SAN DIEGO (KGTV) - Donated vials of remdesivir will be distributed globally after the antiviral drug received an Emergency Use Authorization (EAU) by the U.S. Food and Drug Administration recently.
Remdesivir, made by Gilead Sciences, has shown promising results in early clinical trials when it comes to treating severely ill COVID-19 patients, but right now there's not enough of the drug to treat every hospitalized patient in need.
“I was admitted to the hospital on March 24th I was released on April 10th,” said San Diego resident, Troy Kahle.
"Within two days I was in ICU on a ventilator I spent 10 days intubated," he said. "My doctor did not expect me to make a couple of times during my hospital stay."
Although there is still no definitive answer as to what saved Kahle's life after he was hospitalized with COVID-19, he credits remdesivir.
“I certainly believe it did,” he said. “And just the amount of care I did receive at Kaiser Permanente, the staff was just fantastic.”
Kahle’s partner said he was gravely ill with a grim prognosis the night doctors put him on remdesivir as part of a clinical trial.
“I was in a medically induced coma so I don't remember a whole lot about the whole process,” Kahle explained.
He said he still had some seizures after starting the treatment, but soon he was off of life support and out of the hospital.
“Thankful that I was able to receive it early and got such great care,” he said. “There's sadness that people may die because they can't get this drug.”
Gilead Sciences is donating its current supply of 1.5 million vials of the drug worldwide.
About 607,000 vials will arrive in the U.S. over the next six weeks, according to the U.S. Department of Health and Human Services’ (HHS) Office of the Assistant Secretary for Preparedness and Response (ASPR).
Those vials are expected to treat 78,000 patients.
The federal government is coordinating the distribution of remdesivir, according to Gilead Sciences.
An HHS press release explains that state health departments will then distribute the doses to hospitals most in need.
So far New York has received the most vials, although it is not nearly enough to treat all of its hospitalized patients.
Doctors across the country have expressed their frustrations over the limited supplies.
“To have a drug that could save your patient's life and not have it be available for treatment, it's got to be horrible,” said Kahle.
A spokesperson for Gilead Sciences tells 10News the company has, “proactively scaled up manufacturing of remdesivir to increase available supply as rapidly as possible in anticipation of potential future supply needs.
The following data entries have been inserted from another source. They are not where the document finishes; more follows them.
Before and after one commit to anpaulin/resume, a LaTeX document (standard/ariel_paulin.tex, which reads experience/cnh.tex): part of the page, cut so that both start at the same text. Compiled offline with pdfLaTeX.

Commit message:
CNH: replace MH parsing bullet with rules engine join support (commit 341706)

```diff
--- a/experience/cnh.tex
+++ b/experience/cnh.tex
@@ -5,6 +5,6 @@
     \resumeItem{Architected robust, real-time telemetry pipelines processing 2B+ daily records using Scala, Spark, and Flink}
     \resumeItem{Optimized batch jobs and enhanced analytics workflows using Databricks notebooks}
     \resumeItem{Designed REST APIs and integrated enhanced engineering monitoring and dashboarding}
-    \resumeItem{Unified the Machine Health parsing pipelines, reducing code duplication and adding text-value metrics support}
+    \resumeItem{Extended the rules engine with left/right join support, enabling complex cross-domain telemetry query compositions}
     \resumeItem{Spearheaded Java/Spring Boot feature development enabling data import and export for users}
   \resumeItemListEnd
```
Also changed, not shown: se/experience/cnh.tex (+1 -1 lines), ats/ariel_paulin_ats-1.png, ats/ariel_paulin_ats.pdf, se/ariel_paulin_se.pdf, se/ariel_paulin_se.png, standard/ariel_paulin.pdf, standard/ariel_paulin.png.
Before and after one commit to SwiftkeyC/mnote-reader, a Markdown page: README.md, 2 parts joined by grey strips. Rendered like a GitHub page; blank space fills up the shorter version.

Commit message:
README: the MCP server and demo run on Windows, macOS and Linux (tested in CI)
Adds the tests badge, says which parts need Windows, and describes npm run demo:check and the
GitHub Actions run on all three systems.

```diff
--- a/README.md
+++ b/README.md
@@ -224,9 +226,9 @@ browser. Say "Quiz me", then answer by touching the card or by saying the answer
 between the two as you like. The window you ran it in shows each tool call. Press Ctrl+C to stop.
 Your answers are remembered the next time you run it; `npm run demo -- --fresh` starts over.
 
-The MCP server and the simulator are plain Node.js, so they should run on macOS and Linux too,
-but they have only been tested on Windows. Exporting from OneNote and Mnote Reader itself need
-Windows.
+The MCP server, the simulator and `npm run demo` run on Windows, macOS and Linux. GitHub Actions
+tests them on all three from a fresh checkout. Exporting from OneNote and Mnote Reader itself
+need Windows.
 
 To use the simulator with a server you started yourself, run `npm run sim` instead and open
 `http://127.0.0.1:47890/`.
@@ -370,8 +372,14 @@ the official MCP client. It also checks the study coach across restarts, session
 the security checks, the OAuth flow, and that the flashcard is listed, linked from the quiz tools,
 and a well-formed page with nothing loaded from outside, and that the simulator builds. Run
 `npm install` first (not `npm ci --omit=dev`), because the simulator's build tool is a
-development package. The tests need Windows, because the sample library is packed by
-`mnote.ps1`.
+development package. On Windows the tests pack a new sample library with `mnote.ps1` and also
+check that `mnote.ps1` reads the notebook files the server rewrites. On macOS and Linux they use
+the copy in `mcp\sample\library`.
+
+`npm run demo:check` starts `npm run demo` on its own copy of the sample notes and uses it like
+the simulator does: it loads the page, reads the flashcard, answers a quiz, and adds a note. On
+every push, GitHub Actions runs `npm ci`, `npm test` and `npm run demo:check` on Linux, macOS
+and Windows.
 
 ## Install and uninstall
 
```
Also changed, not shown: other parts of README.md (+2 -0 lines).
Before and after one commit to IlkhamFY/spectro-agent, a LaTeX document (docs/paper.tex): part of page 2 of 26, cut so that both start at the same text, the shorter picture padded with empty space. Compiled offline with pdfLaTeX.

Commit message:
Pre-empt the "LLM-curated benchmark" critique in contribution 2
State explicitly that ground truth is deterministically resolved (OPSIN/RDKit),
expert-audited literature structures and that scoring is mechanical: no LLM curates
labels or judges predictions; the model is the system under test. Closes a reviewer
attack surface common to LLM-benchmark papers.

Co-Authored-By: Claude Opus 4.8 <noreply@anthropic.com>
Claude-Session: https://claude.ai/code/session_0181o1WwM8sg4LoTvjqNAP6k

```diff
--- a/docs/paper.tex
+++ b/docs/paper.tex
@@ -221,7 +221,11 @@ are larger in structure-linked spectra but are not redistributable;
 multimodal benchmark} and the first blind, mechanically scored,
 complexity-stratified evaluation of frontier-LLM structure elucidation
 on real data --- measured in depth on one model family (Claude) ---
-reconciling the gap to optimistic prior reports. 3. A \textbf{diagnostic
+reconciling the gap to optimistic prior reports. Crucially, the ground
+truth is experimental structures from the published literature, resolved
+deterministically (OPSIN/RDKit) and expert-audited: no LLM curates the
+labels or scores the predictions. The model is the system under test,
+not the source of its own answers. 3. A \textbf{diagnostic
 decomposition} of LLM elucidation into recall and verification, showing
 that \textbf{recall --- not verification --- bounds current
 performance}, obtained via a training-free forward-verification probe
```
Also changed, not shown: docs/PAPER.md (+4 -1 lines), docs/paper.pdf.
We have increased supply nearly 30-fold since January and our goal is to produce more than 1 million treatment courses by year-end and several million in 2021, if required.”